Our daughter is home for the holidays. What better way to spend the time than having her wisdom teeth extracted?!? We were hoping that she wouldn’t need to have this procedure done, but you know what they say about the best laid plans…
As I write this, she is taking a nap in the family room>>> still highly medicated from the morning’s earlier surgery. Our son had his wisdom teeth taken out when he was a little younger than she is, and we made several mistakes (that we learned from!) with his surgery.
For anyone looking at this process: consider the actual time of the surgery. I am so much happier with our daughter’s time of 8:30 AM. This way I can keep an eye on her all day long, making sure that everything is 100% OK before bedtime. My son did his own scheduling (mid-afternoon) which meant that I worried throughout the night and kept checking on him while he was asleep (more like “passed out” from the anesthesia.)
The other difference between their wisdom teeth procedures. My husband insisted that our son was an adult (over 18) and that he could handle the pre-op decisions. What a mistake that was! His oral surgeon actually had an “assembly line” going!!! He would anesthetize one patient, go extract another patient’s teeth, go work on another patient, ETC. All in all he had FOUR dental chairs going at the same time! (That explained how this particular dentist was able to work such a short week!) I insisted on going to the oral surgeon”s office with my daughter, and although I let her do most of the talking, I had a few questions of my own!
Anyway, I don’t mean to add one more worry to the already-long list of parental concerns for those of you who are parents of younger children, but I really don’t see the wisdom of wisdom teeth. I mean, if man can walk on the moon, why haven’t we evolved enough to no longer have those pesky molars in our mouths!

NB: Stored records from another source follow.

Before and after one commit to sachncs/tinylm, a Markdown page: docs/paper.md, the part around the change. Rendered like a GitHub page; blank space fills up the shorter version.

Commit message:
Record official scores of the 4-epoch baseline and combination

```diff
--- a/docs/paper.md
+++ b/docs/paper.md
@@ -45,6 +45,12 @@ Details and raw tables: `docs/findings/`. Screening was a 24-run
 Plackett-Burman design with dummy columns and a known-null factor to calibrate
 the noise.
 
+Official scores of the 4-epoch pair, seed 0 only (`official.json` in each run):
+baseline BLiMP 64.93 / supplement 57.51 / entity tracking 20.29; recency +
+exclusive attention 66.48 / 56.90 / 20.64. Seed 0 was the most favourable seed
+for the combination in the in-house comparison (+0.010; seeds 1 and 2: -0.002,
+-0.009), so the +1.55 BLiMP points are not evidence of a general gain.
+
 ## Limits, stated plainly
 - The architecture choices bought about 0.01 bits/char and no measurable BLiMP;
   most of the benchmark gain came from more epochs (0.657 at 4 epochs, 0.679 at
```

When I was in my mid-40’s, I woke up one morning with an odd feeling in my mouth: not quite a toothache but…. I made a dental appointment. When my dentist peered into my mouth, he exclaimed that I still had my wisdom teeth. Since I had never had any teeth pulled, I guess I knew that. He told me I was the oldest person he knew who still had their wisdom teeth. My son is nearly 30 and still has his also. My mother always said I inherited her father’s teeth. He was an Italian immigrant who never visited a dentist that we knew of, and had every tooth in his mouth when he died – including perhaps his wisdom teeth. A few years ago my son sent me an email that said “Hey, Mom! Thanks for the teeth.” His dentist said he had some of the best teeth he had ever seen. Since I’ve had to struggle with my weight all of my life, it seems only fair that SOMETHING should work out. Mine are my teeth!
Danna - cozy mystery list says

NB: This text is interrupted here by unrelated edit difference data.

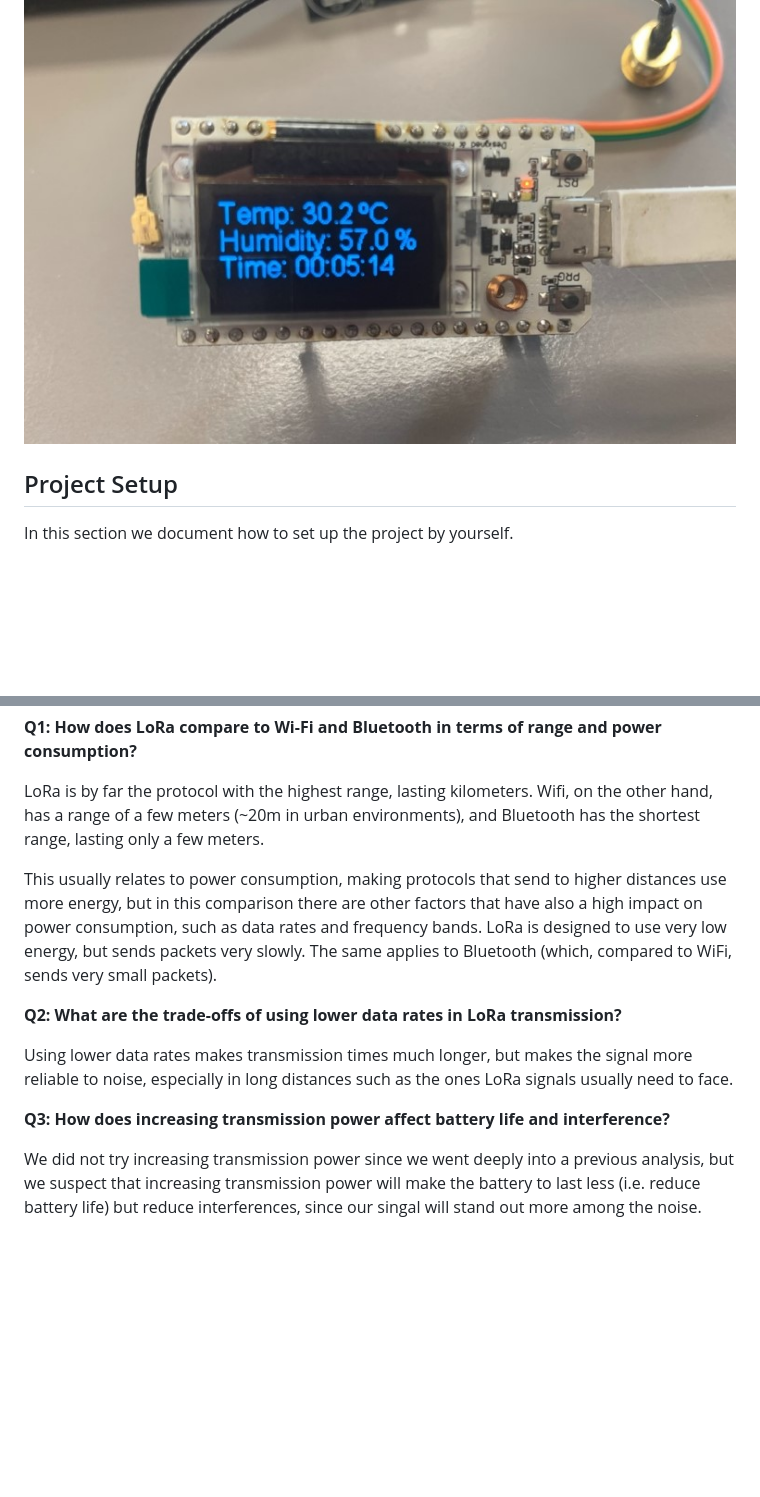
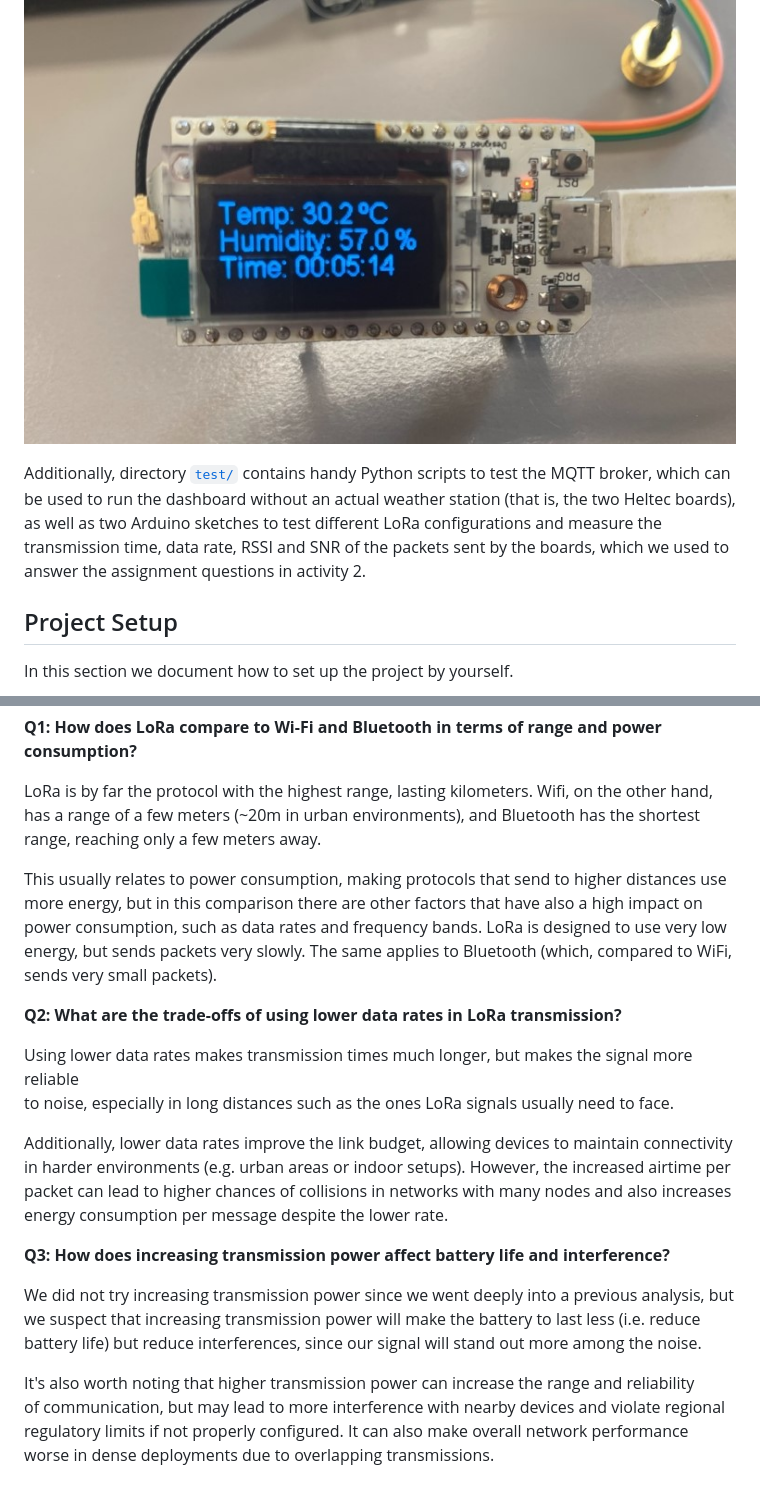
Before and after one commit to pauhmolins/iot-connectivity-project, a Markdown page: README.md, 2 parts joined by grey strips. Rendered like a GitHub page; blank space fills up the shorter version.

```diff
--- a/README.md
+++ b/README.md
@@ -31,6 +29,12 @@ The simple dashboard visualizes the data in real-time, showing the latest temper
 The weather station shows some basic status information using a small OLED built-in display:
 
 ![displaydemo](/docs/screen.jpg)
+
+Additionally, directory [`test/`](test/) contains handy Python scripts to test the MQTT broker,
+which can be used to run the dashboard without an actual weather station (that is, the two Heltec boards),
+as well as two Arduino sketches to test different LoRa configurations
+and measure the transmission time, data rate, RSSI and SNR of the packets sent by the boards,
+which we used to answer the assignment questions in activity 2.
 
 ## Project Setup
 
@@ -190,7 +210,7 @@ Finally, we answer the assignment questions:
 
 LoRa is by far the protocol with the highest range, lasting kilometers. Wifi, on the other hand,
 has a range of a few meters (~20m in urban environments), and Bluetooth has the shortest range,
-lasting only a few meters.
+reaching only a few meters away.
 
 This usually relates to power consumption, making protocols that send to higher distances
 use more energy, but in this comparison there are other factors that have also a high impact
@@ -203,9 +223,19 @@ WiFi, sends very small packets).
 Using lower data rates makes transmission times much longer, but makes the signal more reliable
 to noise, especially in long distances such as the ones LoRa signals usually need to face.
 
+Additionally, lower data rates improve the link budget, allowing devices to maintain connectivity
+in harder environments (e.g. urban areas or indoor setups). However, the increased airtime per
+packet can lead to higher chances of collisions in networks with many nodes and also increases
+energy consumption per message despite the lower rate.
+
 **Q3: How does increasing transmission power affect battery life and interference?**
 
 We did not try increasing transmission power since we went deeply into a previous analysis,
 but we suspect that increasing transmission power will make the battery to last less (i.e.
-reduce battery life) but reduce interferences, since our singal will stand out more among
+reduce battery life) but reduce interferences, since our signal will stand out more among
 the noise.
+
+It's also worth noting that higher transmission power can increase the range and reliability
+of communication, but may lead to more interference with nearby devices and violate regional
+regulatory limits if not properly configured. It can also make overall network performance worse
+in dense deployments due to overlapping transmissions.
```
Also changed, not shown: other parts of README.md (+51 -37 lines).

Are we related?!? My great grandmother and grandmother, as well as my father, had all of their own teeth… in perfect condition (for their ages… 98, 86, and 79.) Unfortunately, both of our children’s mouths started crowding (after years of braces and retainers) so they both made the decisions to have their wisdom teeth extracted.

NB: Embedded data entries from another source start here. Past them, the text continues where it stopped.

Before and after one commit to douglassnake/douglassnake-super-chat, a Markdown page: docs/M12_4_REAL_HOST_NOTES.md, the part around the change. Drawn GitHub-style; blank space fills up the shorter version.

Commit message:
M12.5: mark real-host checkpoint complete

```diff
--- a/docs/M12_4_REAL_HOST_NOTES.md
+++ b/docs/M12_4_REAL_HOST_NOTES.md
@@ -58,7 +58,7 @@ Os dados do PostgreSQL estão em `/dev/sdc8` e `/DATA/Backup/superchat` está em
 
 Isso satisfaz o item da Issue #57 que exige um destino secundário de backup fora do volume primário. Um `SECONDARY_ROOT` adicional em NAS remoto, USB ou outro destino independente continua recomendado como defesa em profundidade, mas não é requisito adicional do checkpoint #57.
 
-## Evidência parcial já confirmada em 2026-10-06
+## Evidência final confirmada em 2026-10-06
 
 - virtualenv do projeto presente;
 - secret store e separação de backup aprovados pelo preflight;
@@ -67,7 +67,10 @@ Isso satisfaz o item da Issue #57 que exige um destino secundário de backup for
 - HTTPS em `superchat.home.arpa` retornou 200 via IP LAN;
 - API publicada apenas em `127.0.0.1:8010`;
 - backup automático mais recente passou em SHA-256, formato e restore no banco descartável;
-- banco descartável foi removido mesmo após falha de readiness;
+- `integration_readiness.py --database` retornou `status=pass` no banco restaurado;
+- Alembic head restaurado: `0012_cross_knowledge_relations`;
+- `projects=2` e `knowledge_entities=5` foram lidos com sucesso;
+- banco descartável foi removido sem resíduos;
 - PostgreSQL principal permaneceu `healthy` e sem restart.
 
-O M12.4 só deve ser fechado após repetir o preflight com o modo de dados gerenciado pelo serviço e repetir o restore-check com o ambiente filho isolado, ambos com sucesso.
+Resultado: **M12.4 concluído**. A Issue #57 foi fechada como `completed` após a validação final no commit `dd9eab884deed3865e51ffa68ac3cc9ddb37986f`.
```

My husband and I believe that wisdom teeth (if they don’t crowd your mouth) and tonsils (if they don’t cause chronic throat infections) are superfluous surgeries… pretty much benefiting the surgeons who perform these operations. (Of course, these are only our opinions, and we certainly don’t endorse/push them!)
It sure is nice to be appreciated by sons and daughters. How nice that your son took the time to write that message of thanks to you!